It’s illegal in France for grocery stores to throw or destroy unsold food. Instead, supermarkets have to donate it to charities and food banks.
In Ontario, Canada there is a law stating saying “sorry” is not an admissions of guilt.
Jaywalking was made a law due, in part, to a deliberate effort by promoters of automobiles, such as local auto clubs and dealers, to redefine streets as places where pedestrians do not belong.
In Japan if someone on trial is filmed while in handcuffs their hands have to be pixelated to be shown on TV. This is because a man named Kazuyoshi Miura brought a successful case to court arguing the image of him in handcuffs implied guilt and had prejudiced his trial.
California, Maryland, Pennsylvania, and Wisconsin have ruled that “Ladies’ Nights” are against the law because they fall under gender discrimination. They can still have ‘ladies nights’ they just can’t offer any discounts to one gender.
A New Jersey Forest Fire Service firewarden can summon any person aged 18 to 50 to assist in putting out wildfires—and it’s against the law to refuse.
April 16, 2016 will be the 500 year anniversary of Bavaria adopting the Reinheitsgebot. It is a law that said that the only ingredients that could be used in the production of beer were water, barley and hops. It was later amended to include yeast.
In Rwanda plastic bags are illegal and carry with them a 100-$150 fine. In fact, at airport customs all plastic bags are confiscated which has resulted in Rwanda being one of the most litter free countries in Africa

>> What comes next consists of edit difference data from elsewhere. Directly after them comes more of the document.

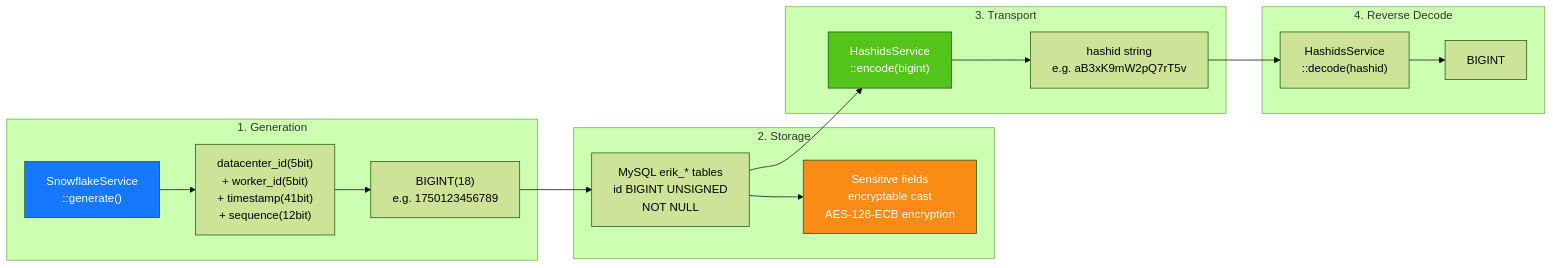
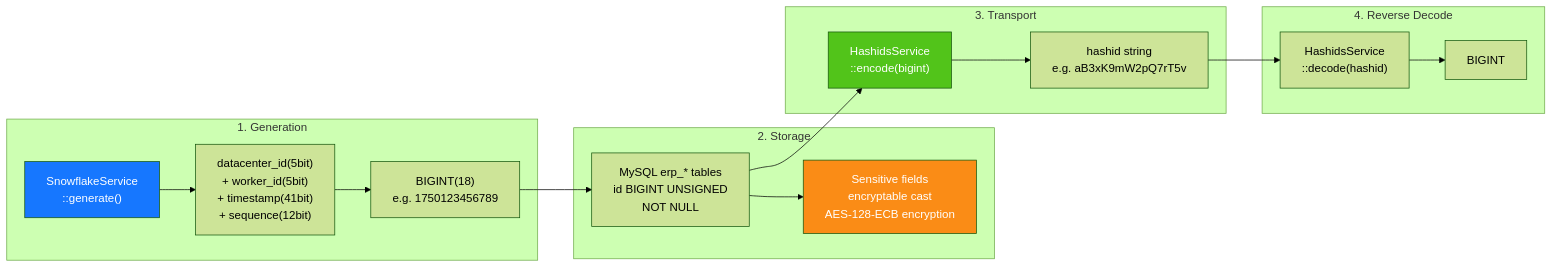
One commit to erikwang2013/erp-php changed the seventh of 20 diagrams in docs/i18n/en/ARCHITECTURE.md. Above: the diagram before and after it, drawn with Mermaid (forest theme). The commit also changed other lines of this file and 449 other files, not shown here.

First line of the commit message:
全局命名统一：数据库 erp、表前缀 erp_、Redis 前缀 erp:（原 erik_/open_admin）

````diff
--- a/docs/i18n/en/ARCHITECTURE.md
+++ b/docs/i18n/en/ARCHITECTURE.md
@@ -373,33 +373,33 @@
 ```mermaid
 flowchart LR
     subgraph "1. Generation"
         G1["SnowflakeService<br/>::generate()"]
         G2["datacenter_id(5bit)<br/>+ worker_id(5bit)<br/>+ timestamp(41bit)<br/>+ sequence(12bit)"]
         G3["BIGINT(18)<br/>e.g. 1750123456789"]
         G1 --> G2 --> G3
     end
 
     subgraph "2. Storage"
-        S1["MySQL erik_* tables<br/>id BIGINT UNSIGNED<br/>NOT NULL"]
+        S1["MySQL erp_* tables<br/>id BIGINT UNSIGNED<br/>NOT NULL"]
         S2["Sensitive fields<br/>encryptable cast<br/>AES-128-ECB encryption"]
         G3 --> S1
         S1 --> S2
     end
 
     subgraph "3. Transport"
         T1["HashidsService<br/>::encode(bigint)"]
         T2["hashid string<br/>e.g. aB3xK9mW2pQ7rT5v"]
         S1 --> T1
         T1 --> T2
     end
 
     subgraph "4. Reverse Decode"
         R1["HashidsService<br/>::decode(hashid)"]
         R2["BIGINT"]
         T2 --> R1 --> R2
     end
 
     style G1 fill:#1677FF,color:#fff
     style T1 fill:#52C41A,color:#fff
     style S2 fill:#FA8C16,color:#fff
 ```
````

France banned mentions of Twitter and Facebook on TV and radio, as in “Follow us on Twitter” or “Like us on Facebook” because they were deemed as promotion and unfair to other sites.
In 1975, two men got a marriage license in Colorado after the clerk couldn’t find a law against it. When they applied for a spouse’s visa, the U.S. government mailed a letter saying, “You have failed to establish that a bona fide marital relationship can exist between two f*ggots.” They took their case to court but they were dismissed. The judge who ruled against them was Anthony Kennedy, who later joined the Supreme Court and last month cast the deciding vote to legalize gay marriage.